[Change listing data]
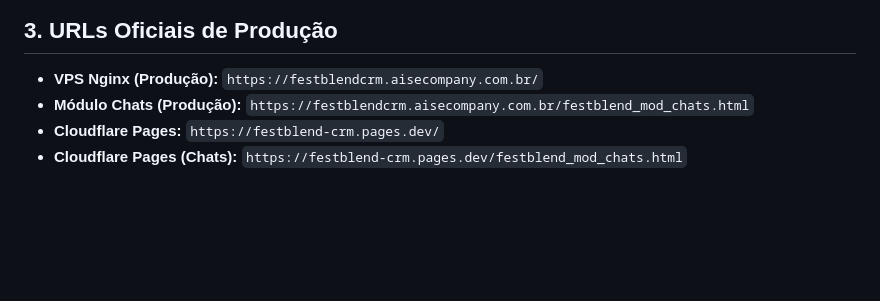
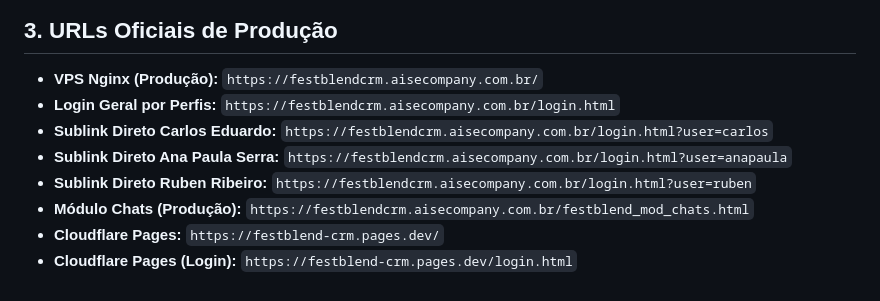
Before and after one commit to sergioserra997-svg/festblend, a Markdown page: audit_deploy_report.md, the part around one of its changes. Rendered like a GitHub page; blank space fills up the shorter version.

Commit message:
docs: laudo de auditoria tecnica de deploy atualizado com hashes das fotos e novo login

```diff
--- a/audit_deploy_report.md
+++ b/audit_deploy_report.md
@@ -55,6 +47,10 @@ A central de conversas da **Festblend Cuiabá 360** foi completamente reconstru
 
 ## 3. URLs Oficiais de Produção
 - **VPS Nginx (Produção):** `https://festblendcrm.aisecompany.com.br/`
+- **Login Geral por Perfis:** `https://festblendcrm.aisecompany.com.br/login.html`
+- **Sublink Direto Carlos Eduardo:** `https://festblendcrm.aisecompany.com.br/login.html?user=carlos`
+- **Sublink Direto Ana Paula Serra:** `https://festblendcrm.aisecompany.com.br/login.html?user=anapaula`
+- **Sublink Direto Ruben Ribeiro:** `https://festblendcrm.aisecompany.com.br/login.html?user=ruben`
 - **Módulo Chats (Produção):** `https://festblendcrm.aisecompany.com.br/festblend_mod_chats.html`
 - **Cloudflare Pages:** `https://festblend-crm.pages.dev/`
-- **Cloudflare Pages (Chats):** `https://festblend-crm.pages.dev/festblend_mod_chats.html`
+- **Cloudflare Pages (Login):** `https://festblend-crm.pages.dev/login.html`
```
Also changed, not shown: other parts of audit_deploy_report.md (+30 -38 lines).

**What the task asks**
The response should repeat each record precisely and contain no pictures.

**Answer to the problem**
Before and after one commit to sergioserra997-svg/festblend, a Markdown page: audit_deploy_report.md, the part around one of its changes. Rendered like a GitHub page; blank space fills up the shorter version.

Commit message:
docs: laudo de auditoria tecnica de deploy atualizado com hashes das fotos e novo login

```diff
--- a/audit_deploy_report.md
+++ b/audit_deploy_report.md
@@ -55,6 +47,10 @@ A central de conversas da **Festblend Cuiabá 360** foi completamente reconstru
 
 ## 3. URLs Oficiais de Produção
 - **VPS Nginx (Produção):** `https://festblendcrm.aisecompany.com.br/`
+- **Login Geral por Perfis:** `https://festblendcrm.aisecompany.com.br/login.html`
+- **Sublink Direto Carlos Eduardo:** `https://festblendcrm.aisecompany.com.br/login.html?user=carlos`
+- **Sublink Direto Ana Paula Serra:** `https://festblendcrm.aisecompany.com.br/login.html?user=anapaula`
+- **Sublink Direto Ruben Ribeiro:** `https://festblendcrm.aisecompany.com.br/login.html?user=ruben`
 - **Módulo Chats (Produção):** `https://festblendcrm.aisecompany.com.br/festblend_mod_chats.html`
 - **Cloudflare Pages:** `https://festblend-crm.pages.dev/`
-- **Cloudflare Pages (Chats):** `https://festblend-crm.pages.dev/festblend_mod_chats.html`
+- **Cloudflare Pages (Login):** `https://festblend-crm.pages.dev/login.html`
```
Also changed, not shown: other parts of audit_deploy_report.md (+30 -38 lines).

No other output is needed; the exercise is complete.